Of course no play or musical can be reviewed without mentions of the actors, and this is where I'm a bit torn, as the performances are all over the board. The three leads- Wendla, Melchior, and Moritz, (played by Maggie Gremminger, Bobby Turnbough, and Keegan Rice, respectively) are fine fits for the roles. Wendla, especially, is played with a childlike innocence that reflects, but doesn't mimic the iconic Lea Michele portrayal. As Melchior, Turnbough has a lot on his plate, which he seems to stomach just fine, but only one bite at a time. His acting is through the roof and incredibly realistic, and the singing, when heard, was lovely, but that's the problem- he was almost never heard. As the central character, he carries us through the play, but he lost us by not singing out. Moments like the touching ballad "Left Behind" lost their emotional meaning because of this. If I hadn't known the show previously, I wouldn't have been able to follow. Rice does a fine job as Moritz singing-wise, but I just didn't feel the character's desperation and internal struggle- he seemed like a typical teenager just phoning it in and giving up when the going got tough.
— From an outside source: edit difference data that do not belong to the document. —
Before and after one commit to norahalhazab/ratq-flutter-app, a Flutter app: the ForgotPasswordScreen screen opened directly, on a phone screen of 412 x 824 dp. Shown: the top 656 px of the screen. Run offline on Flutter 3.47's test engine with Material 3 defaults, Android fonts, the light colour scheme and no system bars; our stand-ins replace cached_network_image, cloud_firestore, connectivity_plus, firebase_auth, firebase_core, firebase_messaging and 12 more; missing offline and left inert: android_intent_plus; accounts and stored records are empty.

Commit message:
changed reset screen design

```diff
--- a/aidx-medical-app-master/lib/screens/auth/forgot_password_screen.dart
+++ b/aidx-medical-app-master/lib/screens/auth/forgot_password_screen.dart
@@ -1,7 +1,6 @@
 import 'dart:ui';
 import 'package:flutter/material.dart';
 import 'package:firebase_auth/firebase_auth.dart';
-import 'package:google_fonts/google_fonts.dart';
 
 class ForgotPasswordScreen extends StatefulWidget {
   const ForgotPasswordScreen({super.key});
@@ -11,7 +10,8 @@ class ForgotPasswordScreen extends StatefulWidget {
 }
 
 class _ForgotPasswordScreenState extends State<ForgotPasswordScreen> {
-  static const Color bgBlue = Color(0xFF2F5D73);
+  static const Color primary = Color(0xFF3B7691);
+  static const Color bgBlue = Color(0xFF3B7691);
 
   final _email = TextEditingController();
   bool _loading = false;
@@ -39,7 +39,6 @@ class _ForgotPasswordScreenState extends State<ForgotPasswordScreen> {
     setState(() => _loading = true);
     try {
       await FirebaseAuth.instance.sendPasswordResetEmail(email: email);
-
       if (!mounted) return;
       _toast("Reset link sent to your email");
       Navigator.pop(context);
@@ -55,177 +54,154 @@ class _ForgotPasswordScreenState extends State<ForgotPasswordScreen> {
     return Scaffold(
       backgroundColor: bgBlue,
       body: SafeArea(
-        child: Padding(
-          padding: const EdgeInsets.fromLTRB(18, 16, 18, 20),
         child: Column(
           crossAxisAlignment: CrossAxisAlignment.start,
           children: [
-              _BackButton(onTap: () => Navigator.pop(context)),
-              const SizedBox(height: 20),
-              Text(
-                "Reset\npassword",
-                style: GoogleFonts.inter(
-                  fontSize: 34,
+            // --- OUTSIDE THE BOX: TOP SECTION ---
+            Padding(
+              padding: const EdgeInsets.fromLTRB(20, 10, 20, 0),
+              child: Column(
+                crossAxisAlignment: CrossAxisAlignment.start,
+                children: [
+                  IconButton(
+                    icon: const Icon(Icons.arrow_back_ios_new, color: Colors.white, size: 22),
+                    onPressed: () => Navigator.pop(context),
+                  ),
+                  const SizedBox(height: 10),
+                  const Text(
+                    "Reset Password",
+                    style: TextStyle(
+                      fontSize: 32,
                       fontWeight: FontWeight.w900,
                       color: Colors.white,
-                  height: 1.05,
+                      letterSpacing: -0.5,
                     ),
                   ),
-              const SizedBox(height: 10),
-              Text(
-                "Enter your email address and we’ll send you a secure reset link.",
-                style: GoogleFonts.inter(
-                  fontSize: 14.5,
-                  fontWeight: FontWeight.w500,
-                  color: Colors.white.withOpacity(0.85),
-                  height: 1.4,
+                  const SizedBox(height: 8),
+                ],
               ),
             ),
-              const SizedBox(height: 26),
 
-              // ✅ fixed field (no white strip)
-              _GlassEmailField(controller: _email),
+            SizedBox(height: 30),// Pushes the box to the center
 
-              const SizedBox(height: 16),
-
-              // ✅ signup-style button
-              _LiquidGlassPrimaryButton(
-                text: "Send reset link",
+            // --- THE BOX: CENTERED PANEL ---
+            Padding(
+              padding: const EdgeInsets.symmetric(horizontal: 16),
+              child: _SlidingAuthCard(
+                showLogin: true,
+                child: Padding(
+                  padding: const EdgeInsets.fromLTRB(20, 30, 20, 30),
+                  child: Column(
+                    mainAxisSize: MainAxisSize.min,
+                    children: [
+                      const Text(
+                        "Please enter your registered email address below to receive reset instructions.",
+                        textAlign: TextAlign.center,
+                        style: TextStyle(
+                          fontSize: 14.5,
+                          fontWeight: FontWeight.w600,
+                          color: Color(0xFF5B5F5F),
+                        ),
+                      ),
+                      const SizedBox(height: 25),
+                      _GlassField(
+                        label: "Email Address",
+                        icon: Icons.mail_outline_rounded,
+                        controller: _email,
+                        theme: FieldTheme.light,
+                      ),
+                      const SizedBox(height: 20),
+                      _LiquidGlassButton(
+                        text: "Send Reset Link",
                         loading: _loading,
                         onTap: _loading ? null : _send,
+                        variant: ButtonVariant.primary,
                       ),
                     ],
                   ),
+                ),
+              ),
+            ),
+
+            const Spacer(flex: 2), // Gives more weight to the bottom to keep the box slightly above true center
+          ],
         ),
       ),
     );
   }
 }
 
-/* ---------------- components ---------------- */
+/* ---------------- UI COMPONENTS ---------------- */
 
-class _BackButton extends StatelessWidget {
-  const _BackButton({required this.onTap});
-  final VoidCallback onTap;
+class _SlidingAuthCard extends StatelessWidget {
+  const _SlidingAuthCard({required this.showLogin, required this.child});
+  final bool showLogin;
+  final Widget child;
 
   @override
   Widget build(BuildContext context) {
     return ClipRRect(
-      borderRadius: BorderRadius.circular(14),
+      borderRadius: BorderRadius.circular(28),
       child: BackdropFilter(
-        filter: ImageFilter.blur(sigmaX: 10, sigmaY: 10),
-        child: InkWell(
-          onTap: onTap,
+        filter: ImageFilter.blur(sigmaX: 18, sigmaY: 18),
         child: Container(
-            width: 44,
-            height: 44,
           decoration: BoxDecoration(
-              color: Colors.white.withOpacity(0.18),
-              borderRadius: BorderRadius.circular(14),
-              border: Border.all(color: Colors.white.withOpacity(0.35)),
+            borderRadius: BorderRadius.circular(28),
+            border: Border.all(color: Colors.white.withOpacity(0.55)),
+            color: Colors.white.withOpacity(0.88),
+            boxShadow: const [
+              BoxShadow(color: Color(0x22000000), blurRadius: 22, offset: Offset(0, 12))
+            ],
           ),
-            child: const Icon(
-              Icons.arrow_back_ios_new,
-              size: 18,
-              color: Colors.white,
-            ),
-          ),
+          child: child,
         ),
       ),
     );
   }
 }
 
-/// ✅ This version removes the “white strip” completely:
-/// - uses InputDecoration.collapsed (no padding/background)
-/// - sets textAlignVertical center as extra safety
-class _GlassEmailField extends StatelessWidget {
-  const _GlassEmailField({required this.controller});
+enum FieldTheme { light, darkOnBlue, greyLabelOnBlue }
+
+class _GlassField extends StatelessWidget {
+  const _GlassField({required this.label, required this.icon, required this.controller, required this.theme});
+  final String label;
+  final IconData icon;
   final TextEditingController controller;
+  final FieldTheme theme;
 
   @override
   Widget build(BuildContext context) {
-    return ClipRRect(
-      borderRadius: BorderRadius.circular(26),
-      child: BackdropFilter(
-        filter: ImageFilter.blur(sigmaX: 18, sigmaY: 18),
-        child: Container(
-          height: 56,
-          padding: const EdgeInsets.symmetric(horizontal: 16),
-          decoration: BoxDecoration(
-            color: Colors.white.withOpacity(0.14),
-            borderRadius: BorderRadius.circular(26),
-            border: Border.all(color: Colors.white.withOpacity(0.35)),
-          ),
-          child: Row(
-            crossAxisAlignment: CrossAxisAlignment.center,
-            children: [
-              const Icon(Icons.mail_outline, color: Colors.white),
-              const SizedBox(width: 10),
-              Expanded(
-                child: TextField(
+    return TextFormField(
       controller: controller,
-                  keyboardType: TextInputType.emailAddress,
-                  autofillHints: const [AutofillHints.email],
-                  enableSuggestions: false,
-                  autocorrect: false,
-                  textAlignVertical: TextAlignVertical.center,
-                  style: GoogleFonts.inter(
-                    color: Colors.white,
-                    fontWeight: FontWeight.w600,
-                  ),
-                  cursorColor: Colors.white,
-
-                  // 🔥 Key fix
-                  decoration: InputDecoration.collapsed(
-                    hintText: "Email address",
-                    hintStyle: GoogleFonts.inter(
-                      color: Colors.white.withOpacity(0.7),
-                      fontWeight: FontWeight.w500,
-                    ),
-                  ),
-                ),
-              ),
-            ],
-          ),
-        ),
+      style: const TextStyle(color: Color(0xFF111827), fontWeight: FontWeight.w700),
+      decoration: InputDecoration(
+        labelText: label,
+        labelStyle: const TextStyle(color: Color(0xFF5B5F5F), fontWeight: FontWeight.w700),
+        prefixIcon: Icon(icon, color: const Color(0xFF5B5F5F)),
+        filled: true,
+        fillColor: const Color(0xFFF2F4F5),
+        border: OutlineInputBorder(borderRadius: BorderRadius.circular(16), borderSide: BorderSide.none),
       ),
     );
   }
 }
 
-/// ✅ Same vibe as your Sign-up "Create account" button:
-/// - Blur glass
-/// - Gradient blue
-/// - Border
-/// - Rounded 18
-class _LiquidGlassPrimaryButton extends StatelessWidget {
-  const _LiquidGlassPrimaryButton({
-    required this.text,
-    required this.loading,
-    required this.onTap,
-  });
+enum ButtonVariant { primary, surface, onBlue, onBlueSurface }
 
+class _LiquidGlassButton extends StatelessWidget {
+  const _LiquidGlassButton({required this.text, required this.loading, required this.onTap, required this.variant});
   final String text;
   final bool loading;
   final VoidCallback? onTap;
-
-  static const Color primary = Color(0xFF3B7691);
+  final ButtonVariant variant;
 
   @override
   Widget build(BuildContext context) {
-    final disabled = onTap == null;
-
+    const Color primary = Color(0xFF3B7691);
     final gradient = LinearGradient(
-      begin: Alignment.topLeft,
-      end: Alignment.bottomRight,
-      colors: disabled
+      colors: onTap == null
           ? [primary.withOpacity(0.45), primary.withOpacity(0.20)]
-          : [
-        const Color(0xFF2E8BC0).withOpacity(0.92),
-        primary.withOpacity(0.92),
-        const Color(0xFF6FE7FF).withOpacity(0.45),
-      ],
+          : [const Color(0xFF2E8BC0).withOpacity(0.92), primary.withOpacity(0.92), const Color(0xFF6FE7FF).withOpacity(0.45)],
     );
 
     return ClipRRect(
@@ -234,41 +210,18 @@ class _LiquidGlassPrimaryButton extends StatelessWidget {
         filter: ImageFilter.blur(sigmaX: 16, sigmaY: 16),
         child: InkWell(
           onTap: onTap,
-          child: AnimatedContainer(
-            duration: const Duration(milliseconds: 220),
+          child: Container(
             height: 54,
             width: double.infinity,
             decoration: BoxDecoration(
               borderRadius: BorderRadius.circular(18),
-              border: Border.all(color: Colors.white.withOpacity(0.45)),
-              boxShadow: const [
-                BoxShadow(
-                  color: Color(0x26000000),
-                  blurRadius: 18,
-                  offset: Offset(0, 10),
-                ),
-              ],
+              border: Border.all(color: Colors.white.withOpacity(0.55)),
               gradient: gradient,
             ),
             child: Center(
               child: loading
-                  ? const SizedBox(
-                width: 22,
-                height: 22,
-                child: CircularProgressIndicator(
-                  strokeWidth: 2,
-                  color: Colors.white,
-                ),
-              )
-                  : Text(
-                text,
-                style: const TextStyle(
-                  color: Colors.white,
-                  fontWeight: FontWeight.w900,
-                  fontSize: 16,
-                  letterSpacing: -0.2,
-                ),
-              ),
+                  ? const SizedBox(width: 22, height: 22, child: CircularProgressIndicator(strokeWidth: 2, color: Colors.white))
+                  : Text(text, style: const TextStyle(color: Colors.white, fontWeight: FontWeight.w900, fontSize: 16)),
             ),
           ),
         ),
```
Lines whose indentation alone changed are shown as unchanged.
The supporting players is where the show really shines. As Martha, Emma Cook gives a haunting performance in her big scene, and left me with goosebumps when the song was over, and leaving me hating the author for not giving her more stage time. James Levy, as Georg, killed the song "Touch Me", resurrected it, and slayed it again in cold blood. His powerhouse vocals in the song made me want to testify. Jake Leet brought a charm and innocence to the understated role of Ernst, making him easy to love.

Ilse and Hanschen have long been my favorite roles in the show, and the two actors, Kristen Altoro and Steven James, don't disappoint. The two share out-of-this-world vocals, and really shine in their small scenes. Altoro is mystifying in the role of Ilse, with a voice that could make even the best R&B singers envious. Her early duet with Cook was, to me, THE highlight of the show. As Hanschen, James plays a wonderful slimeball, but I felt he missed many opportunities to add some depth to the character, which ended up feeling rather one-note to me.

Rounding out the cast is TJ Chaffin as Otto, Natalie Baughman as Thea, Kelsie Schuman as Anna, Cathy Wood as Adult Women, and Doug Dresslaer as Adult Men. All are small roles, but the actors make the most of them, and you can tell they all enjoy their parts. Wood stands out as the best, making each of her multiple parts unique and fun.

No musical would be complete without a pit, and this one truly shines. The musicians, who are visible behind the stage, really transform you into the world. I'd seen many productions of the show before, but something about the music still seemed fresh and new.

All in all, Spring Awakening at The Barn Players was a delight. Though suffering from some small acting and technical issues, it quickly made you forget. It was, by far, my favorite production of the show I've ever seen, and it will remain hard to top. I'd recommend it to anyone who wants to be wowed. Running through October 6th

Auditions | Performances | Calendar | KC Theatres | Current Issue | Back Issues | Book-in-Hand | Discussion List
Mission Statement | Contact Us | The Staff

Copyright 2007 by KC Stage. All material contained in this Website is the property of or licensed for use by KC Stage. Any use, duplication, or reproduction of any or all content of this publication is prohibited except with the express written permission of KC Stage or the original copyright holders.

[This ad space is free*!]

[Click on Ad for more info]

[This ad space is free*!]